Monaro now has bigger brakes to balance its extra grunt. The solid rear discs have been replaced by ventilated units and a brake assist system (BAS) and electronic brakeforce distribution (EBD) are now standard.
The big Monaro handles superbly, turning into corners nicely and changing direction promptly and accurately when asked to do so. You do have to keep its mass in mind, though, when it comes to really tight stuff. Remember that this isn’t so much a sports car as a grand touring coupe and it all makes sense.
We also spent a week in an HSV Coupe 4, the high-performance all-wheel-drive version of the Monaro. This is a real beauty, with a wider track, big 19-inch alloy wheels and a striking body kit that features guard flares to cope with the extra suspension width. The revised body styling finally gives the Monaro an ultra-tough look to match that of the original Monaros of the 1960s. All who saw it loved the muscular new appearance.
Power is from a HSV-enhanced 5.7 V8, peaking at 279 kW, 400 horsepower at 5700 rpm. Top torque is 475 Nm at 4000 rpm, but there’s plenty of pulling power from about 1500 rpm onwards.
The HSV Coupe 4 isn’t a car for cafe cruising, it’s a genuine sports machine for real drivers. Get stuck into it and it really comes alive, both dynamically, where the benefits of driving through all four wheels really show, and in the way the engine gives you strong, willing performance in any gear under just about any circumstance.

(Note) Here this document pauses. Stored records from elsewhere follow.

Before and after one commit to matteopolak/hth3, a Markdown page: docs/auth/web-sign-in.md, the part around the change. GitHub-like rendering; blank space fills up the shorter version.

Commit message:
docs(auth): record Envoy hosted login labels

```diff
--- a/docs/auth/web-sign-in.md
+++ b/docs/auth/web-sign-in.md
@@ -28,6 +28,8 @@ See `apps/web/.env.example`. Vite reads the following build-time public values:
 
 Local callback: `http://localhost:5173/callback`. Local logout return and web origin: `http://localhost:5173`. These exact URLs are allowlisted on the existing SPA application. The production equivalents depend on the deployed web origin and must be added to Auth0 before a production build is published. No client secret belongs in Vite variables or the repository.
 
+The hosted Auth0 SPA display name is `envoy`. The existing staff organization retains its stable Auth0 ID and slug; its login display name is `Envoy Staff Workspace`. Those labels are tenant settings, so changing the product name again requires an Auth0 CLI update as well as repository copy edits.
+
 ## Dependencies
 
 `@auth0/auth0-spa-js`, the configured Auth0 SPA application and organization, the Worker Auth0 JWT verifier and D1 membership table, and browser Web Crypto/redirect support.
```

These big two-door Holdens are worthy inheritors of the famed Monaro name, let’s just hope Holden keeps them in the lineup for many automotive generations to come.
AT A GLANCE
Holden Monaro CV8 5.7-litre two-door coupe – $60,490
HSV Coupe 4 5.7-litre two-door coupe – $89,950
ABS Brakes: Standard in both models
Air Conditioning: Standard in both models
Automatic Transmission: No cost option in Monaro, not offered in Coupe 4
CD Player: Standard in both models
Central Locking: Standard in both models
Cruise Control: Standard in both models
Power Windows: Standard in both models
Driver Airbag: Standard in both models
Passenger Airbag: Standard in both models
Front Side Airbags: Standard in both models
SPECIFICATIONS (HSV Coupe 4 5.7-litre two-door coupe)
Capacity: 5.665 litres
Configuration: Longitudinal V8
Head Design: OHV, two valves per cylinder
Compression Ratio: 9.95:1
Bore/Stroke: 99.0 x 92.0mm
Maximum Power: 270kW @ 5700rpm
Maximum Torque: 475Nm @ 4000rpm
Driven Wheels: All-wheel-drive
Manual Transmission: Not offered
Automatic Transmission: Four-speed
Final Drive Ratio: 3.46:1
DIMENSIONS, WEIGHT AND CAPACITIES
Turning Circle: metres
Kerb Mass: 1802kg
Fuel Tank Capacity: 75 litres
Towing Ability: 500kg (1600kg with braked trailer)
SUSPENSION AND BRAKES
Front Suspension: Independent, MacPherson struts, cast-iron lower I-arms, coil springs, anti-roll bar
Rear Suspension: Independent, semi-trailing arm, coil springs, anti-roll bar
Front Brakes: Ventilated disc
Rear Brakes: Ventilated disc
0-100 km/h Acceleration: 6.1 secs
Standing 400 Metres: 14.5 secs
City Cycle: 15.7 L/100km
Highway Cycle: 11.4 L/100km
Three years/ 100,000 km